The Master is no exception. Hoffman is an Anderson favourite and a proven performer but in The Master he reveals talents we didn’t know he had, and it’s not just that he can sing and dance (sort of). There is a full range of emotions on display here from rage to sublime content (you get that with cult leaders).

Phoenix also effectively puts Quill through the wringer, alcoholism and post-traumatic stress infecting his every action and destroying everything he cared for or thought he cared for.

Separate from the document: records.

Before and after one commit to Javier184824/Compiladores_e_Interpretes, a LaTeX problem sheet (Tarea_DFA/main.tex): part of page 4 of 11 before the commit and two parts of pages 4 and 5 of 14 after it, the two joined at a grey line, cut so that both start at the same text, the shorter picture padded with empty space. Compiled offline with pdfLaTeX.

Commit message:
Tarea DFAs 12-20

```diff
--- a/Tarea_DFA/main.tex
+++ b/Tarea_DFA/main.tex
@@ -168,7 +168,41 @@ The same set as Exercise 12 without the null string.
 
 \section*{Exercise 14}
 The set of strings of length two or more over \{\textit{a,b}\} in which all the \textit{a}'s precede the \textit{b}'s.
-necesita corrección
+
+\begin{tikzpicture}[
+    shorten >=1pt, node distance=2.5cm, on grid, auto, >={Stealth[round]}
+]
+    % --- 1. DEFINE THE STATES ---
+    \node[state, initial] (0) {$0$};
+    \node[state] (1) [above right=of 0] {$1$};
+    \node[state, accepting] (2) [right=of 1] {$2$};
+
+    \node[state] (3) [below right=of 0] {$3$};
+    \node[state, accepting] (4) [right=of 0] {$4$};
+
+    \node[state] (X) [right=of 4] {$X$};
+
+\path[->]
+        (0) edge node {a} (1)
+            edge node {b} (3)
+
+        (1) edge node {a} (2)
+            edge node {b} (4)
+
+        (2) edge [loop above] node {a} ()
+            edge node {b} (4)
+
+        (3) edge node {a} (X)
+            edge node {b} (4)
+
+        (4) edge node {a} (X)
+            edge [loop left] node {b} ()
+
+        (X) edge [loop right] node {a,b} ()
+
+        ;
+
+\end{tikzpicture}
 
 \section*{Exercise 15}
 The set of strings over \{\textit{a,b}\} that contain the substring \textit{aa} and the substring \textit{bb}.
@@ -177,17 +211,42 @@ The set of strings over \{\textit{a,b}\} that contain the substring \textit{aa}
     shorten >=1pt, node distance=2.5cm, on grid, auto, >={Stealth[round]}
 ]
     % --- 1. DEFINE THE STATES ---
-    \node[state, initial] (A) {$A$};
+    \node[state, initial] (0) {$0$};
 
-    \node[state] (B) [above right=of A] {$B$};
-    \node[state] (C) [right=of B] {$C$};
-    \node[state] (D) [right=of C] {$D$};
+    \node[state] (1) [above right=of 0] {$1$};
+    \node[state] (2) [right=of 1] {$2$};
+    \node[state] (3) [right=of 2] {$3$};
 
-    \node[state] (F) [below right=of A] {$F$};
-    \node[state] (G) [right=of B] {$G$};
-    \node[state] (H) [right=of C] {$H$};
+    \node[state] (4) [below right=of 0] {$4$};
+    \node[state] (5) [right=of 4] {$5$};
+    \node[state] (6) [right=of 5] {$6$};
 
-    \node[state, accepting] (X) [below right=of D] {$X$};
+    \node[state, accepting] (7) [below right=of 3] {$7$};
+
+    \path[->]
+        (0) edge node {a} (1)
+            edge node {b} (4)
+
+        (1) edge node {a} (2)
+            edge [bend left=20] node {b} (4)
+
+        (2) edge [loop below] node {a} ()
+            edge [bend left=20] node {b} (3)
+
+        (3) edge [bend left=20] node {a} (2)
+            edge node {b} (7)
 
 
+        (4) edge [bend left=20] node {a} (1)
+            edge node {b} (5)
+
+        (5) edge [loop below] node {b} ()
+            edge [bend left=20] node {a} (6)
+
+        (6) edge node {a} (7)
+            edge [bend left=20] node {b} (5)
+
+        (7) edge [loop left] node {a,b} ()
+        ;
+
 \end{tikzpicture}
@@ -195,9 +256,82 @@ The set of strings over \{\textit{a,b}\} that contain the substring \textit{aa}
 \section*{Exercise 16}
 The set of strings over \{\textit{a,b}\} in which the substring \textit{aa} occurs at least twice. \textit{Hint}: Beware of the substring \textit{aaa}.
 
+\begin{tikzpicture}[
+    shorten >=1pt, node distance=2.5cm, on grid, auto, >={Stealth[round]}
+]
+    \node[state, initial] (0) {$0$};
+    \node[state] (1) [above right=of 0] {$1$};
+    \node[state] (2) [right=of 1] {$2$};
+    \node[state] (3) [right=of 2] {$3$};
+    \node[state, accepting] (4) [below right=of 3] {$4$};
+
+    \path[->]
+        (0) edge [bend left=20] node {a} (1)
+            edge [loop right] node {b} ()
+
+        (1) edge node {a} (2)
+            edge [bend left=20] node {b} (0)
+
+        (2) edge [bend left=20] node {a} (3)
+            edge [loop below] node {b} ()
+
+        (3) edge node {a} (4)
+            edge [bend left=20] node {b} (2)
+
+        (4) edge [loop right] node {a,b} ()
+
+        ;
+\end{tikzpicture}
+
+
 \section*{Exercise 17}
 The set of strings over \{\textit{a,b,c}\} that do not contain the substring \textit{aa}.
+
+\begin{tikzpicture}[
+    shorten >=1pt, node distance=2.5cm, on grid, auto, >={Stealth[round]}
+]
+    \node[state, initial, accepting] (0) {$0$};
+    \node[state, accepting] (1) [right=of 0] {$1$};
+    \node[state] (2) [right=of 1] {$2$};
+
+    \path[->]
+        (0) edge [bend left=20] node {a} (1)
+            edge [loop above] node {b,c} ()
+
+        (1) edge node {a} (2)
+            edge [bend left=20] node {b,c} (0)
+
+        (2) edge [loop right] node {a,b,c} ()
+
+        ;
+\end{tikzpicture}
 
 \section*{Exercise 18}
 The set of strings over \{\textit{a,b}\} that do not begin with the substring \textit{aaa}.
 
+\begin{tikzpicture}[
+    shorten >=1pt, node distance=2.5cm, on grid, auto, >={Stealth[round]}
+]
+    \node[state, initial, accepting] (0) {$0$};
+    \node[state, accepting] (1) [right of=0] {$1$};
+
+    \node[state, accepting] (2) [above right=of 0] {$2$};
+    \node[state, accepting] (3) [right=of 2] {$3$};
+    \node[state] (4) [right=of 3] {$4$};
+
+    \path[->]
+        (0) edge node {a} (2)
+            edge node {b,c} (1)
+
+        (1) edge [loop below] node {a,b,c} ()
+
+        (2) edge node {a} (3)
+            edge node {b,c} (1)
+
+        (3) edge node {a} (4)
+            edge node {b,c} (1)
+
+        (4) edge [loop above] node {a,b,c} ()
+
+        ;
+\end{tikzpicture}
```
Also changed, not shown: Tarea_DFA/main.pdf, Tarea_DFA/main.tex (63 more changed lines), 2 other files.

It’s all examined by Anderson in minute detail. Shot on 70mm film it features extreme close-ups, intense dialogue, heavy conversations and a plethora of side plots. No matter how good it looks, at 144 minutes The Master is as much a battle for the audience’s attention as it is a battle for Quill’s soul and sanity.



Rating: Three revelations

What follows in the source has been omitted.